Looking forward into the second half of 2012, operating results should continue to strengthen. Whether it will be enough to push JASO into corporate profitability is still uncertain given the industry's extremely fluid pricing environment, but at least there should be many positive factors that may play out for the company.
A key positive earnings driver is JASO's continued downstream expansion. Sometime in the second half, JA Solar expects to recognize 100MW of self developed solar projects at implied gross margin well above its solar cell and module component segments. The recognized sale of these projects could lead to as much as $30m of incremental gross profit spread across Q3 and Q4. While JASO's project business is new and small in scale relative to its component manufacturing business, it has the potential to expand as China's domestic demand increases. As a top tier Chinese solar company, JA Solar will likely receive its fair share of the Chinese domestic market much like how First Solar (FSLR) has built a strong U.S. project pipeline. Peers such as Trina Solar have already announced in a recent conference call that while near term project exposure may be small, it could make up as much as half of the company's revenues in the next 2-3 years.

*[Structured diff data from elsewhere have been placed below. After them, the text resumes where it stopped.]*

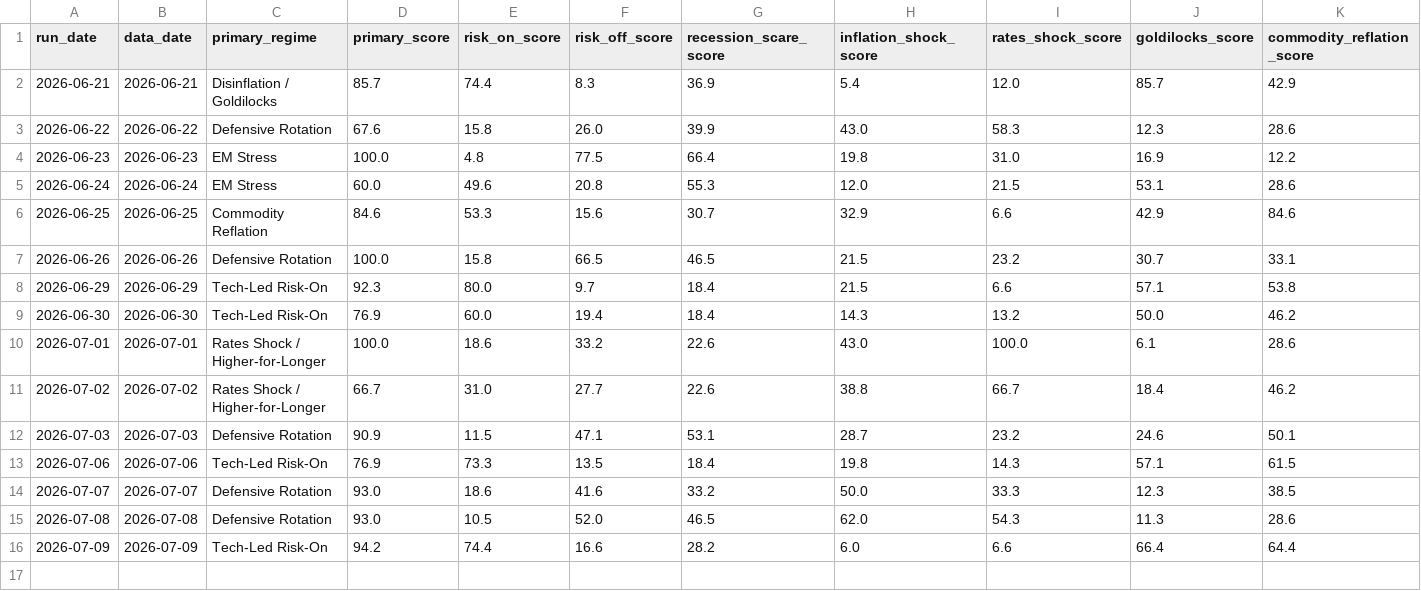
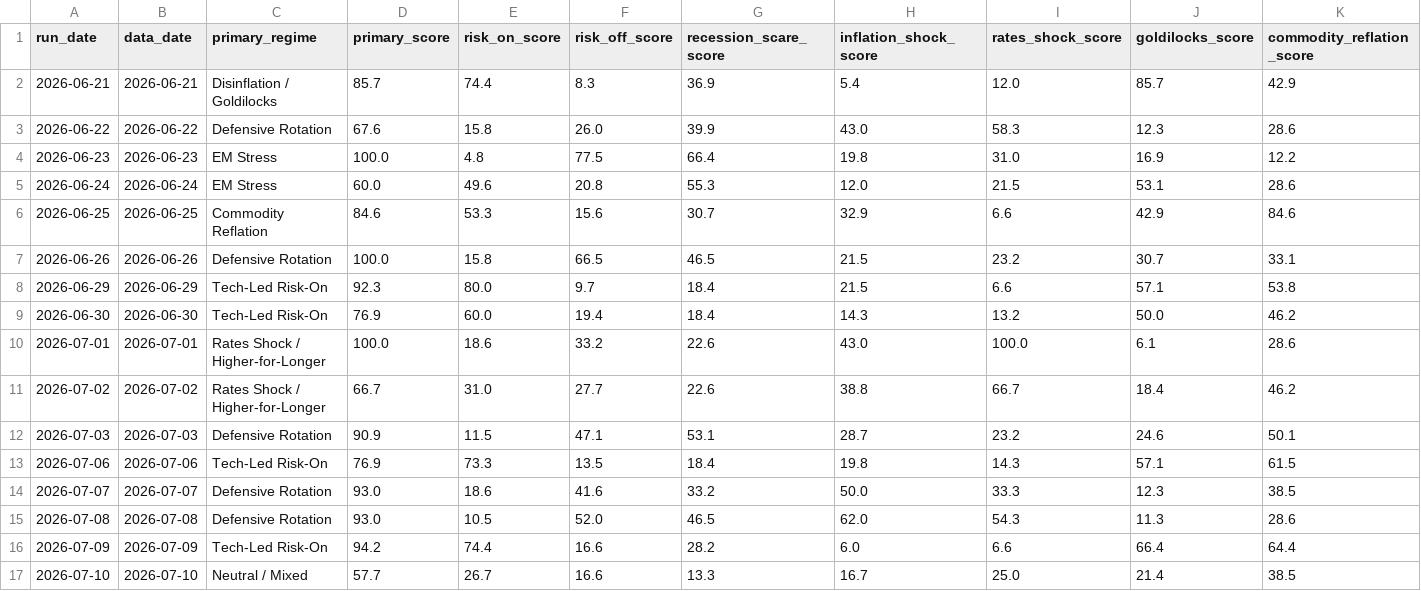
Before and after one commit to flav7557/macro-regime-dashboard, a CSV file: data/regime_history.csv, drawn as a sheet; only a part is shown; rows hold the shown columns only; the diff names each change by its address in the sheet, - before the commit and + after, or states it on an @@ line.

```diff
--- a/data/regime_history.csv
+++ b/data/regime_history.csv
+row 17: 2026-07-10 | 2026-07-10 | Neutral / Mixed | 57.7 | 26.7 | 16.6 | 13.3 | 16.7 | 25.0 | 21.4 | 38.5
```
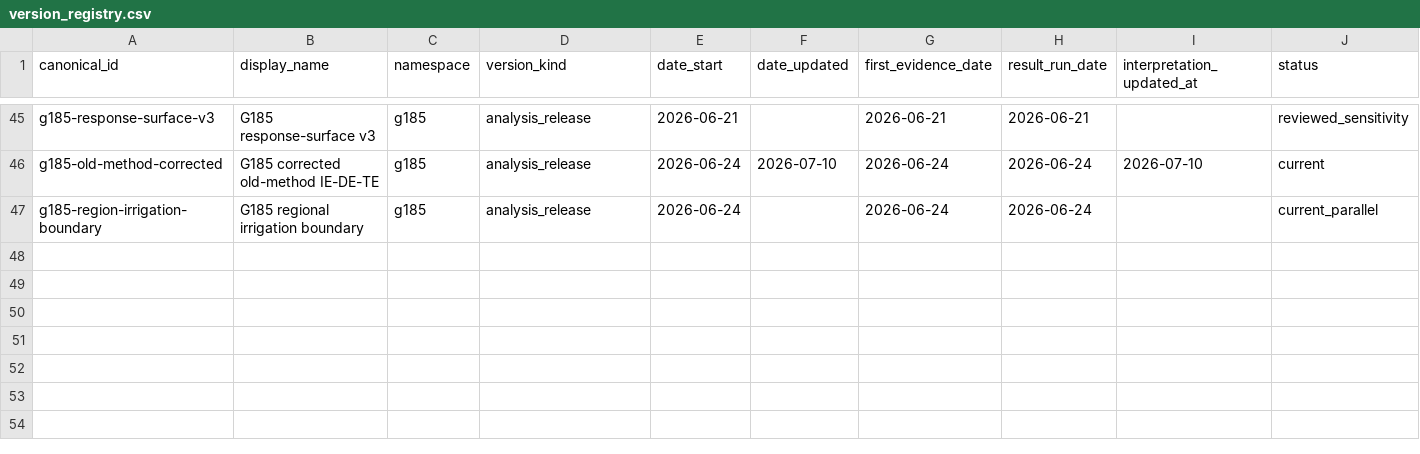
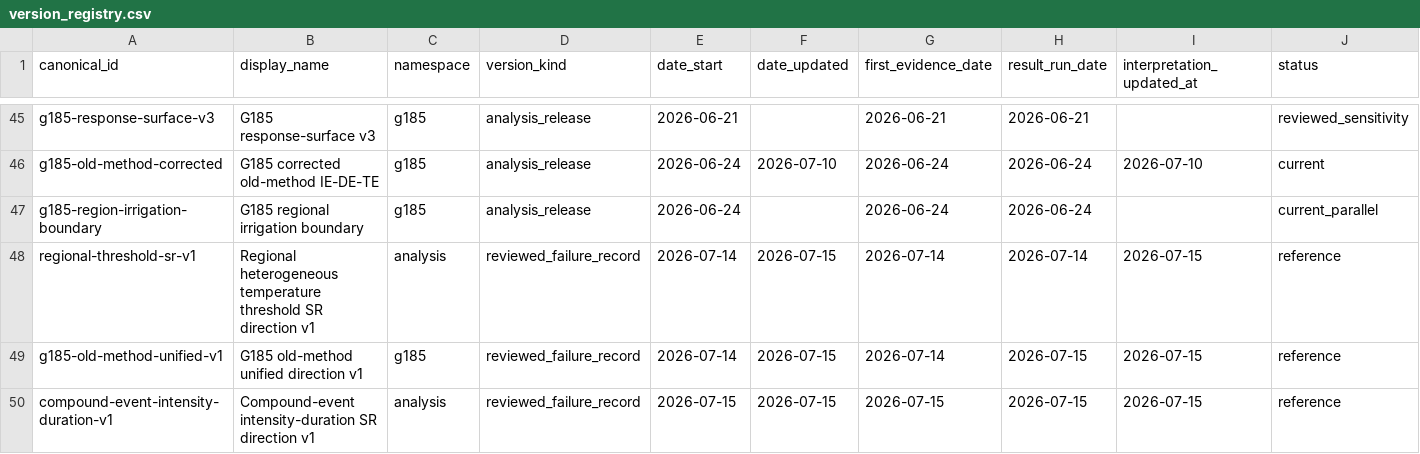
Before and after one commit to Hazard-cn/CA_soil_moisture, a CSV file: quality_reports/version_registry.csv, drawn as a sheet; only a part is shown, gaps mark what is left out; rows hold the shown columns only; the diff names each change by its address in the sheet, - before the commit and + after, or states it on an @@ line.

```diff
--- a/quality_reports/version_registry.csv
+++ b/quality_reports/version_registry.csv
+row 48: regional-threshold-sr-v1 | Regional heterogeneous temperature threshold SR direction v1 | analysis | reviewed_failure_record | 2026-07-14 | 2026-07-15 | 2026-07-14 | 2026-07-14 | 2026-07-15 | reference
+row 49: g185-old-method-unified-v1 | G185 old-method unified direction v1 | g185 | reviewed_failure_record | 2026-07-14 | 2026-07-15 | 2026-07-14 | 2026-07-15 | 2026-07-15 | reference
+row 50: compound-event-intensity-duration-v1 | Compound-event intensity-duration SR direction v1 | analysis | reviewed_failure_record | 2026-07-15 | 2026-07-15 | 2026-07-15 | 2026-07-15 | 2026-07-15 | reference
```
Also changed, not shown: quality_reports/lineage/analysis_runs.csv, quality_reports/lineage/data_lineage.csv, 54 other files.
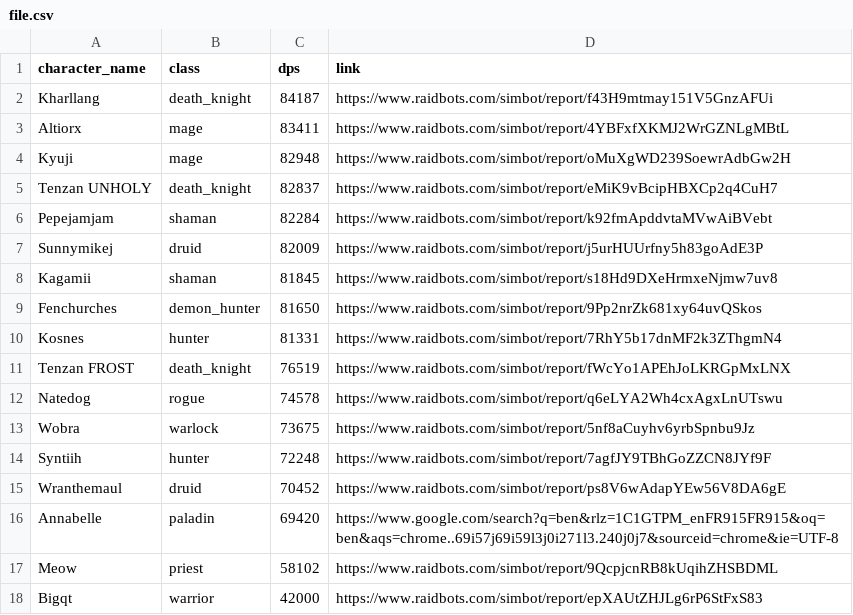
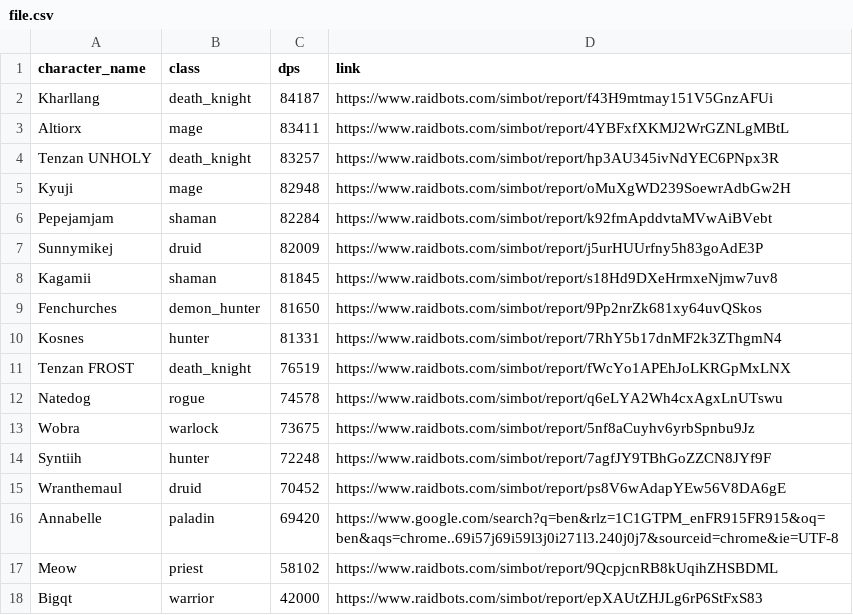
Before and after one commit to KyujiQG/BaboonsSimsRanks, a CSV file: file.csv, drawn as a sheet.

```diff
--- a/file.csv
+++ b/file.csv
@@ -3,4 +3,4 @@ Kharllang,death_knight,84187,https://www.raidbots.com/simbot/report/f43H9mtmay15
 Altiorx,mage,83411,https://www.raidbots.com/simbot/report/4YBFxfXKMJ2WrGZNLgMBtL
+Tenzan UNHOLY,death_knight,83257,https://www.raidbots.com/simbot/report/hp3AU345ivNdYEC6PNpx3R
 Kyuji,mage,82948,https://www.raidbots.com/simbot/report/oMuXgWD239SoewrAdbGw2H
-Tenzan UNHOLY,death_knight,82837,https://www.raidbots.com/simbot/report/eMiK9vBcipHBXCp2q4CuH7
 Pepejamjam,shaman,82284,https://www.raidbots.com/simbot/report/k92fmApddvtaMVwAiBVebt
```
Also changed, not shown: 1 other file.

Even on the component side, JA Solar could deliver incremental upside. The company's OEM exposure to some of Japan's leading brands could allow JASO to gain market share in Japan faster than non-Japanese branded modules. Although the company has generally discounted potential Japanese market upside, the recent introduction of extremely generous Japanese feed-in-tariffs could result in a sudden demand surge. More importantly, JASO has indicated module ASPs in Japan as high as $1.00/watt, or 30-40% higher than other regional markets. Even at smaller volumes, any incremental expansion of business in Japan would likely result in disproportionate profitability benefits for JA Solar.
While it has been difficult to differentiate solar companies apart especially when most companies have been losing money, certain companies are extremely well positioned to not only survive the industry's ongoing consolidation, but thrive as market pricing normalizes to sustainable levels. As one of the world's largest solar cell manufacturers with among the lowest debt to equity ratios in the industry, JA Solar is strongly positioned to benefit in the next industry up cycle. Until consolidation draws to a close, JASO like most peers will likely continue to tread water by reporting manageable quarterly losses. With a recent share repurchase announcement, at least JASO's management believes the market may have already overly discounted any future recovery.